REQUIREMENT:
Please return all lines of the data below containing the string "item".

RECORDS PROVIDED START

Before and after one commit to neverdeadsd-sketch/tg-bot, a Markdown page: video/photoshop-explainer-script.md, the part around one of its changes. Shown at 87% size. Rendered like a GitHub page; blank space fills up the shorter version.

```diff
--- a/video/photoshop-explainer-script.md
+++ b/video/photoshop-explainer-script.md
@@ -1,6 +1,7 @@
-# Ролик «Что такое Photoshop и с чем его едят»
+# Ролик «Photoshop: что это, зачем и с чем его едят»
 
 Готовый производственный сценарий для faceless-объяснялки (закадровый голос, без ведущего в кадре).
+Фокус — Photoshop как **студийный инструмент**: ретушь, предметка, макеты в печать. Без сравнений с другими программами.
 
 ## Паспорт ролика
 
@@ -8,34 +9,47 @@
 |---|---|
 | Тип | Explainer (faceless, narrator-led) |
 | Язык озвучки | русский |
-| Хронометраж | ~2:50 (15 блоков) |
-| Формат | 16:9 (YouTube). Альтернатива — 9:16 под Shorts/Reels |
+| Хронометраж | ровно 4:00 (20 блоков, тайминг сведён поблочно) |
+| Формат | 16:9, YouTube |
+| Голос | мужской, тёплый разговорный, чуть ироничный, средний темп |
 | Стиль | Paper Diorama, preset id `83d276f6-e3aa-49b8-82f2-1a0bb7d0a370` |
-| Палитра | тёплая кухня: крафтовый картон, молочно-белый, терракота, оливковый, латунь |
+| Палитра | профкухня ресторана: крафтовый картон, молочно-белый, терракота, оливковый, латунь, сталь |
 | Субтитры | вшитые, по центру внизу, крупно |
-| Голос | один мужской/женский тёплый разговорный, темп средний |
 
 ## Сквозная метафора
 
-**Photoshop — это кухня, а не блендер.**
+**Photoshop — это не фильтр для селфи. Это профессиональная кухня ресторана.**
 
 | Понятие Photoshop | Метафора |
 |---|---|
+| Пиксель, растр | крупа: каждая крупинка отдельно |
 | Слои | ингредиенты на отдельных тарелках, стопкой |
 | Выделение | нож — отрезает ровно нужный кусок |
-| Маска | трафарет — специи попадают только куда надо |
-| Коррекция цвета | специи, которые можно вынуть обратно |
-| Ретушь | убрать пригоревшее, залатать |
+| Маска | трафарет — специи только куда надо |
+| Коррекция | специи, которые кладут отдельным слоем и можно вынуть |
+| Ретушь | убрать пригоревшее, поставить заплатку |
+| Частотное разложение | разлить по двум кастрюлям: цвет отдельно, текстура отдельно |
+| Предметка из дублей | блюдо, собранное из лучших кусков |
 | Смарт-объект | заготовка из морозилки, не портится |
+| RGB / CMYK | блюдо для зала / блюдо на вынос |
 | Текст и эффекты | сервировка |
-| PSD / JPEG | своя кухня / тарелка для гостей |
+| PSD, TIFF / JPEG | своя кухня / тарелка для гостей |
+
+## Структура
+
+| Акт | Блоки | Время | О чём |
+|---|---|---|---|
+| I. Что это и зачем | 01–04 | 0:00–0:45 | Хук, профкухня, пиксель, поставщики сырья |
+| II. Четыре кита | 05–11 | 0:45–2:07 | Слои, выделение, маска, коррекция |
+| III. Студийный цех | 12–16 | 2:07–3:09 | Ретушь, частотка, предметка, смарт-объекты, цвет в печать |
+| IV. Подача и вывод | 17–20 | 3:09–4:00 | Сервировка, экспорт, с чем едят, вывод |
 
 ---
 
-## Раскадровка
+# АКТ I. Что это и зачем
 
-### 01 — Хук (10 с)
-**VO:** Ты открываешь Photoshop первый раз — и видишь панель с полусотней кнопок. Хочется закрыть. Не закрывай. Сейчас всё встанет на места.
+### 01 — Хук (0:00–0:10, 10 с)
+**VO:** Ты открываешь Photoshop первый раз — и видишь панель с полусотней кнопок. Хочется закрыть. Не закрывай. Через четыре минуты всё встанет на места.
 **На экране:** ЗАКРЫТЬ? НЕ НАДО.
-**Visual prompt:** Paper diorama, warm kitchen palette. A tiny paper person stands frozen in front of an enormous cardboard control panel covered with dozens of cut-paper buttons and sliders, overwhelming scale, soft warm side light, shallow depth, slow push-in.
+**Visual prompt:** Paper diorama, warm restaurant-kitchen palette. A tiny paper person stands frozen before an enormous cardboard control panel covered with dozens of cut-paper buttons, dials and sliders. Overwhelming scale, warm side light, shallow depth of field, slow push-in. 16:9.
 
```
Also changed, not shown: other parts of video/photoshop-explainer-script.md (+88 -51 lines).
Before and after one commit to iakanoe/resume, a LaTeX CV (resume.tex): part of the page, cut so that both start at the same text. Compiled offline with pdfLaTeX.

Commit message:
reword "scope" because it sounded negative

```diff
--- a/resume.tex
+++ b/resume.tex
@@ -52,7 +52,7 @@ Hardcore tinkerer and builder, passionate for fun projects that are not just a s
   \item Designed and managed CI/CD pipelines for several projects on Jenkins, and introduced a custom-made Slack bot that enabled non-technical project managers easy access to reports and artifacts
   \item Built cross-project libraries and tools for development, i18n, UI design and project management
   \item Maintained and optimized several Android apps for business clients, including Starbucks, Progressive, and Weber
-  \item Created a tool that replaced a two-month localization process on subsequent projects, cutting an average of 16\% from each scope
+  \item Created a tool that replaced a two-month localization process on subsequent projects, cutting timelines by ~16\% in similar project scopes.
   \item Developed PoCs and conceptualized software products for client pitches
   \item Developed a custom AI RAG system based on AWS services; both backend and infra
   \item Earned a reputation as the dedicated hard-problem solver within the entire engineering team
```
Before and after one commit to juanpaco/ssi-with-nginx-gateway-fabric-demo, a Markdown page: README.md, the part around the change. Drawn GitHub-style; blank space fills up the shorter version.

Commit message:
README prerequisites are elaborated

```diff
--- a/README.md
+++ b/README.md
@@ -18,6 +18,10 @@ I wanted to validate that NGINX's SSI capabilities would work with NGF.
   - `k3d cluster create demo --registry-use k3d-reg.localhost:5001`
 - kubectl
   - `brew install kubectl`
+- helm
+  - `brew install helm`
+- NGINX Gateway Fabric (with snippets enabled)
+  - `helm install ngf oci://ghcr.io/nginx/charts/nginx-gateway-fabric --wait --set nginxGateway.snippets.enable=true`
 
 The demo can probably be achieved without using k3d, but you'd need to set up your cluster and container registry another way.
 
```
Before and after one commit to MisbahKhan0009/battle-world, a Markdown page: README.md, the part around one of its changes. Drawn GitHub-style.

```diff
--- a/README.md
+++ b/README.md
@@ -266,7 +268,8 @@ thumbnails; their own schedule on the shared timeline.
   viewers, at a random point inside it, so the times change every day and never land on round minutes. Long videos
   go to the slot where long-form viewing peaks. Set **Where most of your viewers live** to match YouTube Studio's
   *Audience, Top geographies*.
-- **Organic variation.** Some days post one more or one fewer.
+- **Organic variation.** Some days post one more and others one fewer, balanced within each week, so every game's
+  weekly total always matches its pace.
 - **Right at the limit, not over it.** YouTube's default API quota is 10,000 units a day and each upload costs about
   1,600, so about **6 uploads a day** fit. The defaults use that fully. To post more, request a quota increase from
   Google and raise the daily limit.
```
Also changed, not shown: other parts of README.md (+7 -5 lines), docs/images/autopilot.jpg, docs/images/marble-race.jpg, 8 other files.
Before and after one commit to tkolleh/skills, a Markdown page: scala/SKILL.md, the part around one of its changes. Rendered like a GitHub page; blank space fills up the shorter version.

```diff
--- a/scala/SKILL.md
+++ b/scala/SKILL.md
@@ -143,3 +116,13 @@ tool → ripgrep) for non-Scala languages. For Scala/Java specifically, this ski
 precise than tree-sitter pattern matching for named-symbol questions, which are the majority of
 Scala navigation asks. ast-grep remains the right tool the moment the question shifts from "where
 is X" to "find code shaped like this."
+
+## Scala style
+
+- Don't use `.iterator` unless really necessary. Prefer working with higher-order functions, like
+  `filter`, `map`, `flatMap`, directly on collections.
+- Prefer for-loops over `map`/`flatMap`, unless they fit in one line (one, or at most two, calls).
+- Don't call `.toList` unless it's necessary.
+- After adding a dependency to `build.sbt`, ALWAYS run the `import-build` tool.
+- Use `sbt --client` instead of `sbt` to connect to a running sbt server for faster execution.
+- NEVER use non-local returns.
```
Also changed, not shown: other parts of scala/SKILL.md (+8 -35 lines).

RECORDS PROVIDED END

EXERCISE RESULT:
   \item Designed and managed CI/CD pipelines for several projects on Jenkins, and introduced a custom-made Slack bot that enabled non-technical project managers easy access to reports and artifacts
   \item Built cross-project libraries and tools for development, i18n, UI design and project management
   \item Maintained and optimized several Android apps for business clients, including Starbucks, Progressive, and Weber
-  \item Created a tool that replaced a two-month localization process on subsequent projects, cutting an average of 16\% from each scope
+  \item Created a tool that replaced a two-month localization process on subsequent projects, cutting timelines by ~16\% in similar project scopes.
   \item Developed PoCs and conceptualized software products for client pitches
   \item Developed a custom AI RAG system based on AWS services; both backend and infra
   \item Earned a reputation as the dedicated hard-problem solver within the entire engineering team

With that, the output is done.